As with much libertarian posturing what they say and how they act are two different things. The libertarians are owned (whether they know it or not) by a group of super wealthy capitalists (Scaife, Koch, Walton, Coors, Mars, etc.). They get their ideologically motivated followers to spew things about "free" markets and maximizing profits, but all this is a cover for their true agenda -- making them even richer.
Robert Feinman, commenting in "What obligation? Maximise what?"
Where public choice people seem to perceive a “public” that collectively wants to return to work, I see something different – a set of asymmetric power relations that public choice scholars are systematically blind to in the ways that Chris, Alex Gourevitch and Corey identified eight years ago, when they wrote about “bleeding heart libertarians” (a constituency that strongly overlaps with public choice).
Henry Farrell, "“Public” choice"

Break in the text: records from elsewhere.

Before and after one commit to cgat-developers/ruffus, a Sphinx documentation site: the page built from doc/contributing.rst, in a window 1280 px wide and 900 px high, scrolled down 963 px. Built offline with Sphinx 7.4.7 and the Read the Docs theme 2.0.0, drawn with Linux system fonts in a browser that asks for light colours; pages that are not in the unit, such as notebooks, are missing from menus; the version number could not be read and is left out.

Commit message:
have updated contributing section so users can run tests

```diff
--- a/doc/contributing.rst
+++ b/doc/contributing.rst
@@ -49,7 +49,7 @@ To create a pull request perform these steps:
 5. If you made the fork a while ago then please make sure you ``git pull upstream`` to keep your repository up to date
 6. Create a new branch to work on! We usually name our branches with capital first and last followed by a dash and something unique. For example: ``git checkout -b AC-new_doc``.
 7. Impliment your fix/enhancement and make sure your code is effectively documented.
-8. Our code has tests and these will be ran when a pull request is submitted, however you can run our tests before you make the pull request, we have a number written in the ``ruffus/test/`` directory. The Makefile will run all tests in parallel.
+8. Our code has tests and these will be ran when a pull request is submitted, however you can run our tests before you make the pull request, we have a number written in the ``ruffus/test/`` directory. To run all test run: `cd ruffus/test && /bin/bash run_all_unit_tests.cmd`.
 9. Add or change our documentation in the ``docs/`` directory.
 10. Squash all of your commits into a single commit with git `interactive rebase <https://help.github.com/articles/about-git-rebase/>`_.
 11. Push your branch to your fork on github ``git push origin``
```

Rather than starting from the many definitions of public choice offered by its enemies, I’ll begin with the definition provided by one of its major proponents. As described by the late Charles Rowley, longtime editor of the journal Public Choice, the public choice approach is a ““program of scientific endeavor that exposed government failure coupled to a programme of moral philosophy that supported constitutional reform designed to limit government.” In other words, it is not a neutral research program, but one that has a clear political philosophy and set of aims. Bluntly put, it starts from governments bad, markets good, and further assumes that the intersection between governments and markets (where private interests are able to “capture” government) is very bad indeed.
Henry Farrell, "“Public” choice"
In particular, public choice notoriously tends to define questions of private power out of existence, treating them as freely entered contracts that hence reflect the interests of the contractees. This is why Mancur Olson accused his public choice colleagues of “monodiabolism” and an “almost utopian lack of concern about other problems” than the unrestrained state. Public choice economists tend to wave away private power as being irrelevant to the understanding of outcomes, except when it acquires the additional force of state coercion.
Henry Farrell, "“Public” choice"
There is an interesting affinity between public choice and Marxism, another analytic approach with an associated political program. Both agree on the awful things that can happen when government and business interests are in cahoots, even if each sees a different party as the serpent in its paradise.
Henry Farrell, "“Public” choice"